The topographic and geophysical features of the deep impact structure of the Chicxulub crater are reflected on the surface of the Yucatan Peninsula with an aligned arc of sinkholes, forming the “Ring of Cenotes”.

It has been known for almost 40 years that a large meteorite struck the Earth around 66 million years ago in a place in southern Mexico that we call Chicxulub, in the Yucatán Peninsula. It was about the same time that the large dinosaurs disappeared from the Earth. This was a most surprising discovery, since the meteorite crater is extremely well hidden under very thick 3,000 ft (1,000 m) of soft limestone rocks. However, we can see traces of the crater on the surface since there is a great number of very deep and large water filled sinkholes that are aligned along the edge of the crater basin. The local people call these sinkholes “cenotes” (pronounced say-no-tays) in a word tied to the Maya language (ts’ono’ot), meaning “a hole filled with water”.

How is it possible that the crater buried under thick layers of rock can manifest in some way on the surface?

All the cenotes that we know now were formed millions of years after the impact in a much more recent period, probably not more than 126,000 years ago, although it is known that they are related to the geometry of the deeply-buried crater.

There are several hypotheses * about the formation of the Ring of Cenotes (ROC), all of which imply a relationship with the structures, faults and fractures that cross the Cenozoic carbonates, which is the upper layer of carbonates that was deposited covering the crater after the impact. However, there is no detailed explanation of the mechanisms that would operate to create the initial cavities and, more importantly, the mechanism by which the deep crater controls the flow of groundwater close to the surface has not been established either. Another non-tectonic hypothesis but which also implies a relationship with the impact is that which involves coral reefs (leaving more porous and soluble limestone) in the periphery of the “inner sea” (Cenozoic Basin) that was also formed as consequence of the impact, which does not have sufficient evidence.

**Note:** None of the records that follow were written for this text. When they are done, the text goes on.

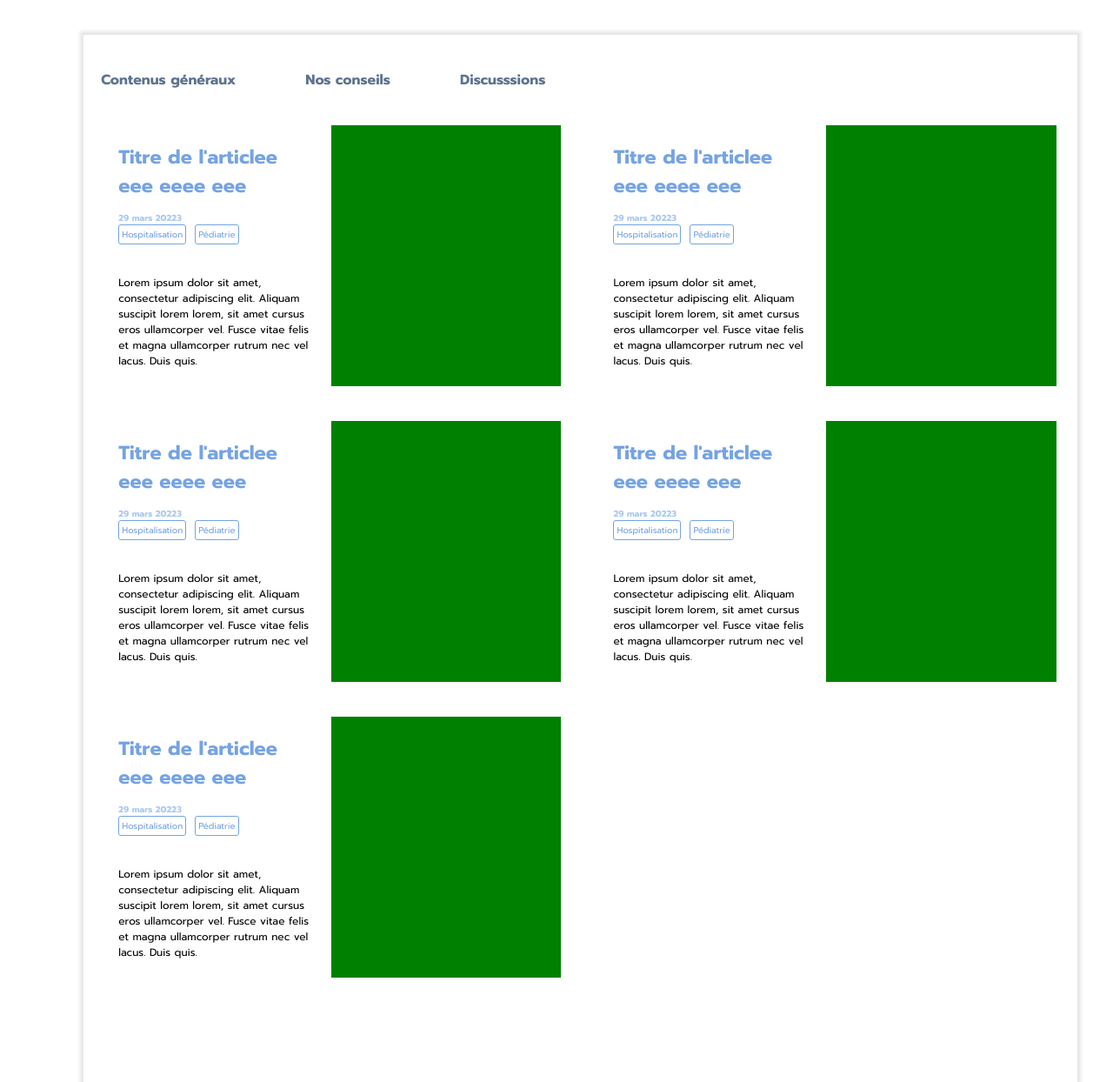
After one commit to marouaneTalbi/Hackathon_2023, a Symfony app: template templates/front/content/index.html.twig in a window 1280 px wide. The commit adds this page. Shown: the whole page at 87% size. Run offline with Twig, Linux system fonts and the light colour scheme; the template is opened without the code that fills it, so the values that code supplies are empty; style sheets or scripts are compiled from the project's sources; some libraries are stand-ins or nearby versions.

Commit message:
content card design

```diff
--- a/src/Controller/Front/DefaultController.php
+++ b/src/Controller/Front/DefaultController.php
@@ -13,6 +13,6 @@ class DefaultController extends AbstractController
     #[Route('/', name: 'default_index')]
     public function index(): Response
     {
-        return $this->render('front/default/index.html.twig');
+        return $this->render('front/content/index.html.twig');
     }
 }
--- a/styles/base/_reset.scss
+++ b/styles/base/_reset.scss
@@ -4,7 +4,7 @@ button {
     outline: none;
 }
 
-h3, h4 {
+h2, h3, h4 {
     margin: 0;
     padding: 0;
     border: none;
--- /dev/null
+++ b/styles/components/content-card.scss
@@ -0,0 +1,71 @@
+.content-card {
+    height: 300px;
+    //width: 580px;
+    width: 48%;
+    border-radius: 22px;
+    display: flex;
+    flex-direction: row;
+
+    & .left {
+        width: 50%;
+        height: 100%;
+        padding: 20px;
+        box-sizing: border-box;
+        display: flex;
+        flex-direction: column;
+        justify-content: space-between;
+
+        & h2 {
+            font-family: 'Prompt';
+            font-style: normal;
+            font-weight: 700;
+            font-size: 22px;
+            line-height: 33px;
+            color: #75A3E3;
+            margin-bottom: 10px;
+        }
+
+        & time {
+            font-family: 'Prompt';
+            font-style: normal;
+            font-weight: 700;
+            font-size: 10px;
+            line-height: 12px;
+            color: rgba(117, 163, 227, 0.6);
+        }
+
+        & .tags {
+            display: flex;
+            flex-direction: row;
+            gap: 10px;
+            margin-bottom: 20px;
+
+            & .tag {
+                border: 1px solid #75A3E3;
+                border-radius: 3px;
+                font-family: 'Prompt';
+                font-style: normal;
+                font-weight: 400;
+                font-size: 10px;
+                line-height: 15px;
+                color: #75A3E3;
+                padding: 3px;
+            }
+        }
+
+        & p {
+            font-family: 'Prompt';
+            font-style: normal;
+            font-weight: 400;
+            font-size: 12px;
+            line-height: 18px;
+            color: #000000;
+        }
+    }
+
+    & .right {
+        width: 50%;
+        height: 100%;
+        background-color: green;
+    }
+}
--- a/styles/main.scss
+++ b/styles/main.scss
@@ -1,7 +1,5 @@
 @import './base/reset';
 @import './base/typography';
-
-@import './components/content-button.scss';
 
 @import './layout/navbar.scss';
 @import './layout/global-container.scss';
@@ -9,3 +7,6 @@
 
 @import './pages/back/accueil.scss';
 @import './pages/back/choose.scss';
+@import './pages/front/index.scss';
+
+@import './components/content-card.scss';
--- a/styles/pages/back/choose.scss
+++ b/styles/pages/back/choose.scss
@@ -19,6 +19,7 @@
         &--small {
             width: 27.3%;
             height: 130px;
+            background: linear-gradient(180deg, #FFFFFF 41.94%, rgba(110, 178, 191, 0.6) 124.91%);
         }
 
         & h4 {
--- /dev/null
+++ b/styles/pages/front/index.scss
@@ -0,0 +1,30 @@
+.panel {
+    height: max-content !important;
+
+    & header {
+        width: 100%;
+
+        & ul {
+            display: flex;
+            flex-direction: row;
+            font-family: 'Prompt';
+            font-style: normal;
+            font-weight: 700;
+            font-size: 16px;
+            line-height: 24px;
+            color: #5D738D;
+            gap: 80px;
+
+            & li {
+                cursor: pointer;
+            }
+        }
+    }
+
+    & .content-card-container {
+        display: flex;
+        flex-wrap: wrap;
+        gap: 40px;
+
+    }
+}
--- /dev/null
+++ b/templates/front/content/index.html.twig
@@ -0,0 +1,99 @@
+{% extends 'base_back.html.twig' %}
+
+{% block title %}Contenu{% endblock %}
+
+{% block body %}
+    <section class="global-container">
+        <div class="panel">
+            <header>
+                <ul>
+                    <li>Contenus généraux</li>
+                    <li>Nos conseils</li>
+                    <li>Discusssions</li>
+                </ul>
+            </header>
+            <div class="content-card-container">
+                <div class="content-card">
+                    <div class="left">
+                        <div class="top">
+                            <h2>Titre de l'articlee eee eeee eee</h2>
+                            <time>29 mars 20223</time>
+                            <div class="tags">
+                                <div class="tag">Hospitalisation</div>
+                                <div class="tag">Pédiatrie</div>
+                            </div>
+                        </div>
+                        <p>Lorem ipsum dolor sit amet, consectetur adipiscing elit. Aliquam suscipit lorem lorem, sit amet cursus eros ullamcorper vel. Fusce vitae felis et magna ullamcorper rutrum nec vel lacus. Duis quis.</p>
+                    </div>
+                    <div class="right">
+
+                    </div>
+                </div>
+                <div class="content-card">
+                    <div class="left">
+                        <div class="top">
+                            <h2>Titre de l'articlee eee eeee eee</h2>
+                            <time>29 mars 20223</time>
+                            <div class="tags">
+                                <div class="tag">Hospitalisation</div>
+                                <div class="tag">Pédiatrie</div>
+                            </div>
+                        </div>
+                        <p>Lorem ipsum dolor sit amet, consectetur adipiscing elit. Aliquam suscipit lorem lorem, sit amet cursus eros ullamcorper vel. Fusce vitae felis et magna ullamcorper rutrum nec vel lacus. Duis quis.</p>
+                    </div>
+                    <div class="right">
+
+                    </div>
+                </div>
+                <div class="content-card">
+                    <div class="left">
+                        <div class="top">
+                            <h2>Titre de l'articlee eee eeee eee</h2>
+                            <time>29 mars 20223</time>
+                            <div class="tags">
+                                <div class="tag">Hospitalisation</div>
+                                <div class="tag">Pédiatrie</div>
+                            </div>
+                        </div>
+                        <p>Lorem ipsum dolor sit amet, consectetur adipiscing elit. Aliquam suscipit lorem lorem, sit amet cursus eros ullamcorper vel. Fusce vitae felis et magna ullamcorper rutrum nec vel lacus. Duis quis.</p>
+                    </div>
+                    <div class="right">
+
+                    </div>
+                </div>
+                <div class="content-card">
+                    <div class="left">
+                        <div class="top">
+                            <h2>Titre de l'articlee eee eeee eee</h2>
+                            <time>29 mars 20223</time>
+                            <div class="tags">
+                                <div class="tag">Hospitalisation</div>
+                                <div class="tag">Pédiatrie</div>
+                            </div>
+                        </div>
+                        <p>Lorem ipsum dolor sit amet, consectetur adipiscing elit. Aliquam suscipit lorem lorem, sit amet cursus eros ullamcorper vel. Fusce vitae felis et magna ullamcorper rutrum nec vel lacus. Duis quis.</p>
+                    </div>
+                    <div class="right">
+
+                    </div>
+                </div>
+                <div class="content-card">
+                    <div class="left">
+                        <div class="top">
+                            <h2>Titre de l'articlee eee eeee eee</h2>
+                            <time>29 mars 20223</time>
+                            <div class="tags">
+                                <div class="tag">Hospitalisation</div>
+                                <div class="tag">Pédiatrie</div>
+                            </div>
+                        </div>
+                        <p>Lorem ipsum dolor sit amet, consectetur adipiscing elit. Aliquam suscipit lorem lorem, sit amet cursus eros ullamcorper vel. Fusce vitae felis et magna ullamcorper rutrum nec vel lacus. Duis quis.</p>
+                    </div>
+                    <div class="right">
+
+                    </div>
+                </div>
+            </div>
+        </div>
+    <section>
+{% endblock %}
```
Also changed, not shown: styles/components/content-button.scss (deleted, +0 -22 lines), templates/front/default/index.html.twig (deleted, +0 -14 lines).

* I recommend for people interested in this topic to review the information contained in the articles by Pope et al. (1993, 1996); Hildebrand et al. (nineteen ninety five); Perry et al. (1995) and Kinsland et al. (2000).

What is the mechanism responsible for transferring the geometry of the deep crater to the surface, through more than 1 km of Cenozoic carbonates?

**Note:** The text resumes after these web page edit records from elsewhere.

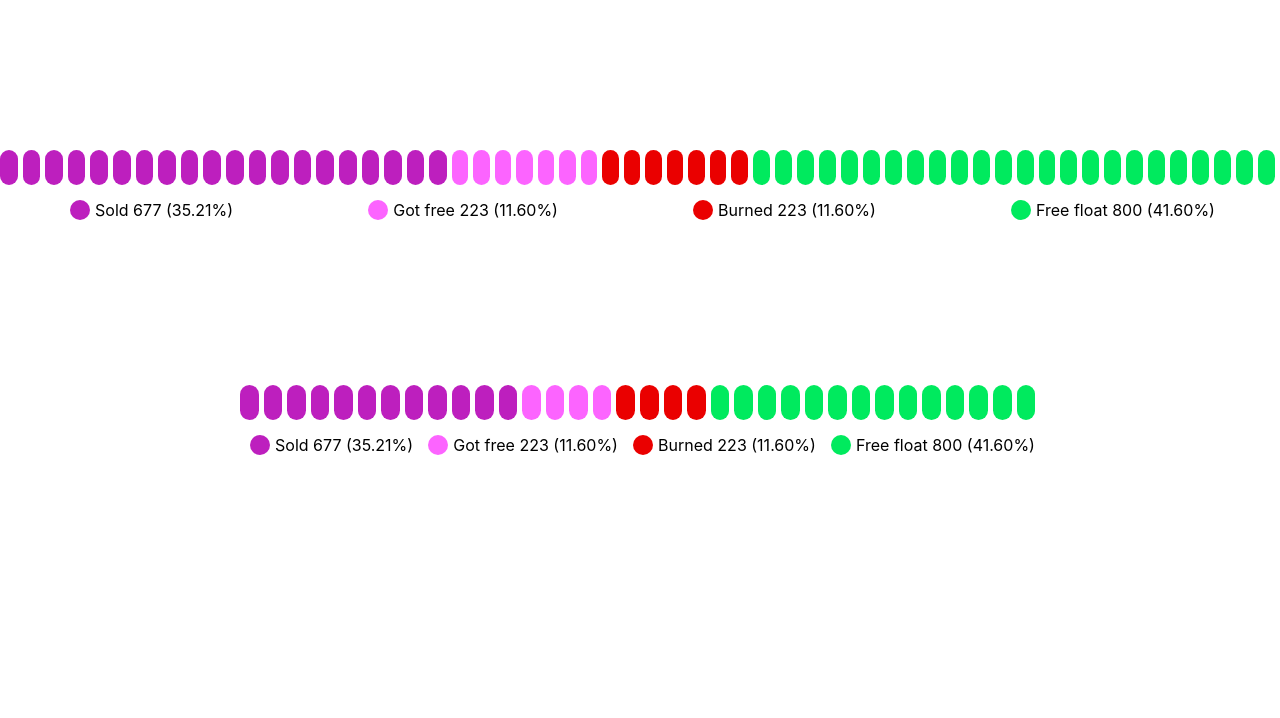
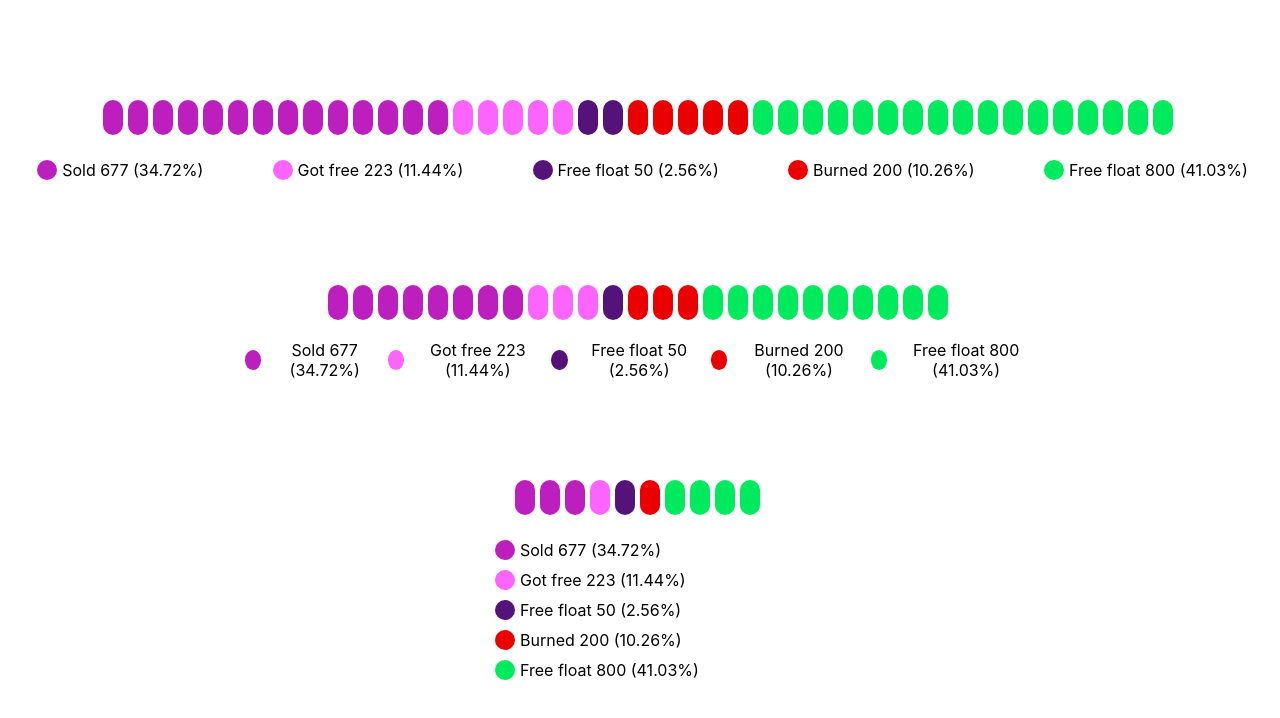
Before and after one commit to bugaichuk01/Reactjs-Progress-Bar, a React (Create React App) app: page / in a window 1280 px wide. Shown: the top 718 px of the page. Built offline with nearby package versions, Linux system fonts and the light colour scheme.

Commit message:
Main commit

```diff
--- a/src/App.tsx
+++ b/src/App.tsx
@@ -7,7 +7,8 @@ function App() {
     const items = [
         {name: 'Sold', color: '#BD1FBE', value: 677},
         {name: 'Got free', color: '#FC64FF', value: 223},
-        {name: 'Burned', color: '#EA0000', value: 223},
+        {name: 'Free float', color: '#551379', value: 50},
+        {name: 'Burned', color: '#EA0000', value: 200},
         {name: 'Free float', color: '#00ea5e', value: 800},
         {name: 'Free float', color: '#00ea5e', value: 0},
     ]
@@ -16,6 +17,7 @@ function App() {
     <div className="App">
         <ProgressBar items={items} width={1400} height={35} />
         <ProgressBar items={items} width={800} height={35} />
+        <ProgressBar items={items} width={300} height={35} />
     </div>
   );
 }
--- a/src/components/ProgressBar.css
+++ b/src/components/ProgressBar.css
@@ -1,24 +1,25 @@
 .container {
     width: 100%;
-    margin: 150px auto
+    margin: 100px auto 0 auto;
 }
 
 .progress-item {
     width: 100%;
+    min-width: 20px;
     border-radius: 10px;
     margin: 0 5px 0 0;
 }
 
 .progress {
     display: flex;
-    height: 100%;
-    width: 100%;
-    justify-content: space-around
+    justify-content: space-around;
+    margin-bottom: 20px;
 }
 
 .progress-wrapper {
     display: flex;
     flex-direction: row;
+    justify-content: center;
 }
 
 .info-wrapper {
@@ -26,10 +27,15 @@
     justify-content: space-around;
 }
 
+.info-wrapper__column {
+    display: flex;
+    flex-direction: column;
+}
+
 .info {
     display: flex;
-    height: 50px;
     align-items: center;
+    margin: 0 auto;
 }
 
 .helper-color {
--- a/src/components/ProgressBar.tsx
+++ b/src/components/ProgressBar.tsx
@@ -26,12 +26,13 @@ export const ProgressBar: React.FC<ProgressBarProps> = ({items, height, width})
             <div style={{maxWidth: `${width}px`}} className='container'>
                 <div className='progress-wrapper'>
                     {items.map((item: Item) => (
-                        <div style={{width: `${Math.ceil((item.value * 100) / sum)}%`}}>
+                        <div>
                             {item.value > 0 && (
                                 <div>
                                     <div className='progress'>
-                                        {[...Array(Math.ceil((width / 25) / sum * item.value))].map((index) => (
-                                            <div className='progress-item' style={{backgroundColor: `${item.color}`, height: `${height}px`}}
+                                        {[...Array(Math.ceil((width / 35) / sum * item.value))].map((index) => (
+                                            <div className='progress-item'
+                                                 style={{backgroundColor: `${item.color}`, height: `${height}px`}}
                                                  key={index}/>
                                         ))}
                                     </div>
@@ -40,12 +41,13 @@ export const ProgressBar: React.FC<ProgressBarProps> = ({items, height, width})
                         </div>
                     ))}
                 </div>
-                <div className='info-wrapper'>
+                <div className={width >= 500 ? 'info-wrapper' : 'info-wrapper_column'}>
                     {items.map((item: Item) => (
                         item.value > 0 &&
                         <span className='info'>
                             <div style={{backgroundColor: `${item.color}`}} className='helper-color'/>
-                            <div className='desc'>{item.name} {item.value} ({((item.value * 100) / sum).toFixed(2)}%)</div>
+                            <div
+                                className='desc'>{item.name} {item.value} ({((item.value * 100) / sum).toFixed(2)}%)</div>
                         </span>
                     ))}
                 </div>
```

Hidrogeothermal Model for the formation of the “Ring of Cenotes”

My research had focused on the mechanisms that allow this to happen. A working hypothesis argues that even before the impact, the heat of the earth caused water to flow through the rock. The impact crater then changed where and how the water could flow, since in the middle of the crater is now a large solid lump of crystal rock formed by the intense shock of the meteorite hitting the earth. Water can’t flow through the crystal rock, so the water now flows up the sides along the perimeter of the solid lump. It is around the sides of the crystal rock where the soft limestone is now even more dissolved, creating large and deep voids. Over time, some of these hidden caves around the edge of the crater and the crystal rock, keep collapsing, and some of them even reach the surface where we can now see them as the Ring of Cenotes.

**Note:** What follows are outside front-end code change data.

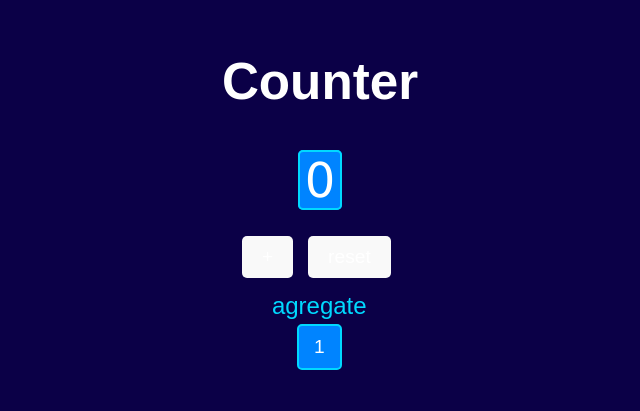
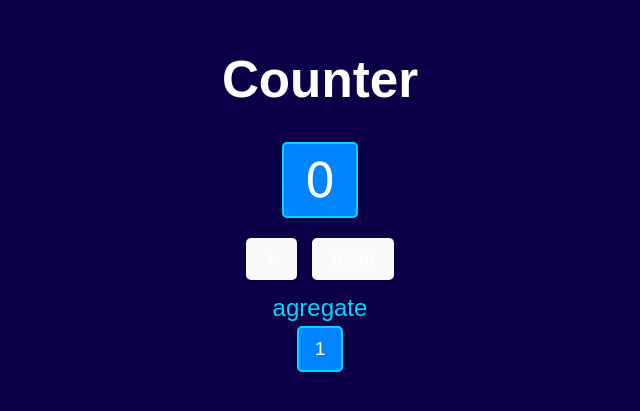
Before and after one commit to sneiira/counter, a React (Vite) app: page / in a window 1280 px wide. Shown: the part 205-616 px from the top of the page, without its empty margins (320-960 px from the left). Built offline with nearby package versions, Linux system fonts and the light colour scheme.

Commit message:
corrections
I corrected some alignements failures and some css issues

```diff
--- a/src/App.css
+++ b/src/App.css
@@ -5,6 +5,10 @@ input[type=number]::-webkit-outer-spin-button {
 }/* Estilo para eliminar los botones de incremento y decremento en inputs de tipo number */
 
 #root {
+  display: flex;
+  flex-direction: column; /* alinea los elementos en una columna */
+  align-items: center; /* alinea los elementos en el centro horizontalmente */
+  justify-content: center; /* alinea los elementos en el centro verticalmente */
   max-width: 1280px;
   margin: 0 auto;
   padding: 2rem;
@@ -49,7 +53,7 @@ button:hover {
   flex-direction: row;  /* alinea los elementos en una fila*/
   align-items: center; /* alinea los elementos en el centro verticalmente */
   margin-top: 20px;
-  margin-left: 20px;
+
   gap: 15px; /* espacio entre elementos */
 }
 
@@ -73,12 +77,12 @@ button:hover {
   color: #00d9ff; /* color del texto */
   margin: 0; /* elimina el margen por defecto */
   margin-top: 10px; /* espacio entre el texto y el contador */
-  margin-left: 50px;
+
 }
 
 .agregate
 {
- background-color: #0084ff; /* fondo del input*/
+  background-color: #0084ff; /* fondo del input*/
   border-radius: 5px; /* bordes redondeados */
   border: #00d9ff 2px solid; /* borde blanco */
   padding: 10px; /* espacio interno */
--- a/src/App.jsx
+++ b/src/App.jsx
@@ -12,7 +12,7 @@ function App() {
      <h1>Counter</h1>
        <span
         className="counter"
-        style={ {width: `${String(count).length + 1}ch`, maxWidth: '200px' }}
+        style={ {width: `${String(count).length + 1}ch` }}
       >
         {count}
       </span>
@@ -22,7 +22,8 @@ function App() {
      </div>
      <div className='cuantities'>
       <label>agregate<br />
-       <input className= 'agregate'type="number" value={s} onChange={(e) => setS(e.target.value === "" ? null : Number(e.target.value))} style={{ width: `${String(s).length + 1}ch` }} />
+       <input className= 'agregate'type="number" value={s} onChange={(e) => setS(e.target.value === "" ? null : Number(e.target.value))}
+        style={{ width: `${String(s).length + 1}ch`, maxWidth: '200px' }} />
       </label>
      </div>
     </>
```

Speleogenesis: How were caves and cenotes formed?

Sistema Sac Actun – longest underwater cave

Emiliano Monroy-Ríos